|Shreya Paul of Jadavpur University, who won the best speaker trophy
As the battle for the White House between Barack Obama and Mitt Romney gets hotter by the day, the American Center in Calcutta held a rather topical debate along with the Institute of Leadership Entrepreneurship and Development (iLead) on the institute’s Topsia campus on Friday afternoon. This was the second edition of the Jefferson Debates and the motion this year was: National elections do not have an international impact.
There were 10 teams in the fray, three from Jadavpur University, two from St. Xavier’s College and one each from NSHM, Bhavan’s Institute of Management Science (BIMS), Shri Shikshayatan, Calcutta University and iLead.
“I was a super-debater in high school. I loved to argue, probably because my soul is part Bengali,” quipped Jeffrey K. Reneau, the director of American Center and moderator for the day.

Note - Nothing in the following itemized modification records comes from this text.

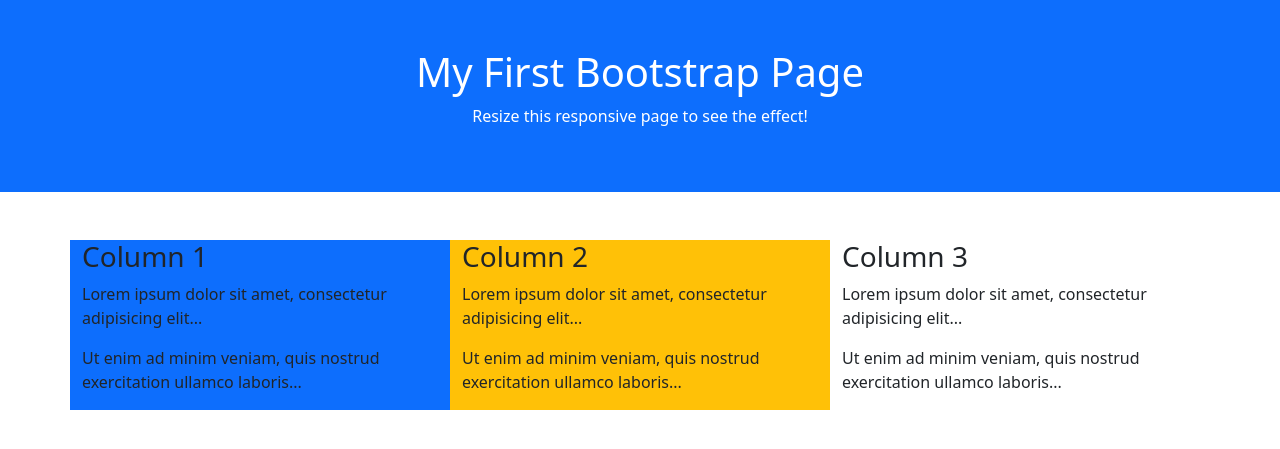
Repository: Dayvid0/BS5-W3SCHOOLS-TUTORIAL
Page: FIRST-BS5-PAGE.html
These files come from the project's save history. The page is drawn as it stood at one moment and after the next save; the edit follows.
The browser window is 1280 px wide. The pictures show the whole page.

Above is the page before, as saved 2025-02-18 13:18:06.

### FIRST-BS5-PAGE.html
<!DOCTYPE html>
<html lang="en">
<head>
  <title>Bootstrap 5 Example</title>
  <meta charset="utf-8">
  <meta name="viewport" content="width=device-width, initial-scale=1">
  <link href="https://cdn.jsdelivr.net/npm/bootstrap@5.3.3/dist/css/bootstrap.min.css" rel="stylesheet">
  <script src="https://cdn.jsdelivr.net/npm/bootstrap@5.3.3/dist/js/bootstrap.bundle.min.js"></script>
</head>
<body>
<div class="container-fluid p-5 bg-primary text-white text-center">
  <h1>My First Bootstrap Page</h1>
  <p>Resize this responsive page to see the effect!</p>
</div>
<div class="container mt-5">
  <div class="row">
    <div class="col-sm-4 bg-primary" >
      <h3>Column 1</h3>
      <p>Lorem ipsum dolor sit amet, consectetur adipisicing elit...</p>
      <p>Ut enim ad minim veniam, quis nostrud exercitation ullamco laboris...</p>
    </div>
    <div class="col-sm-4 bg-warning">
      <h3>Column 2</h3>
      <p>Lorem ipsum dolor sit amet, consectetur adipisicing elit...</p>
      <p>Ut enim ad minim veniam, quis nostrud exercitation ullamco laboris...</p>
    </div>
    <div class="col-sm-4">
      <h3>Column 3</h3>
      <p>Lorem ipsum dolor sit amet, consectetur adipisicing elit...</p>
      <p>Ut enim ad minim veniam, quis nostrud exercitation ullamco laboris...</p>
    </div>
  </div>
</div>
</body>
</html>

After the next save:
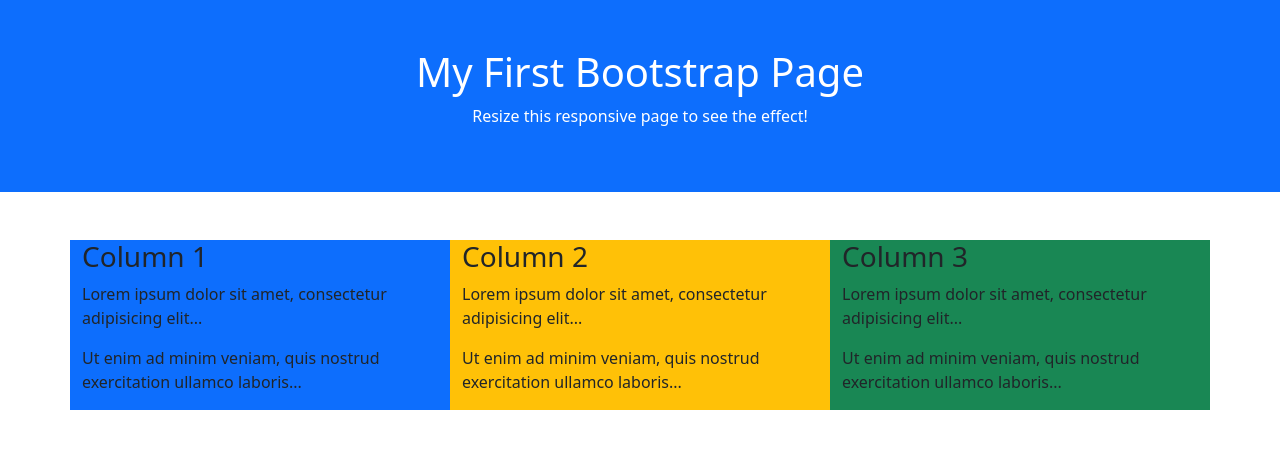
Saved 12 s later.
--- a/FIRST-BS5-PAGE.html
+++ b/FIRST-BS5-PAGE.html
@@ -24,7 +24,7 @@
       <p>Lorem ipsum dolor sit amet, consectetur adipisicing elit...</p>
       <p>Ut enim ad minim veniam, quis nostrud exercitation ullamco laboris...</p>
     </div>
-    <div class="col-sm-4">
+    <div class="col-sm-4 bg-success">
       <h3>Column 3</h3>
       <p>Lorem ipsum dolor sit amet, consectetur adipisicing elit...</p>
       <p>Ut enim ad minim veniam, quis nostrud exercitation ullamco laboris...</p>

The format of the debate was quite interesting. Instead of the usual two, each team consisted of three members — two speakers and a “researcher”.
“Teams will be judged on the basis of style and strategy,” said judge Rachel Sunden, the deputy director of the American Center. She was joined on the judges’ panel by Sucheta Ghosh, a professor of international relations at JU, and Dipali Singhi, the principal of JD Birla College.
Soon it was over to the debaters, who unleashed a war of words on national and world politics. While Team BIMS made an attempt at a semantic battle and tried to define the term “elections”, Team iLead’s Priyanka Talukdar’s comment “morning shows the day” while explaining how small matters of local importance often add up to issues of global significance, not only earned her a round of applause but also the runners-up prize for best speaker.
The girls from Shri Shikshayatan quoted world leaders like Joseph Stalin and argued against the motion by pointing out that the word “national” was actually a part of the word “international” and therefore, national elections did, in fact, have an international impact.
While some students put forward simple and hard-to-refute arguments, some like Nirjhar Mukherjee of JU Team 1 were inclined towards grand statements, making the debate lively and engaging. “Within the next four minutes, I will take you all on a world tour,” he opened and proceeded to state historical events of various countries to support his thoughts against the motion.
The top honours went to JU Team 3, which spoke for the motion. “For the 2012 US elections, my dad is more interested in his dinner-time biryani than Barack Obama,” started Shreya Paul of JU Team 3, and went on to win the best speaker award. JU Team 2 was declared the runner-up.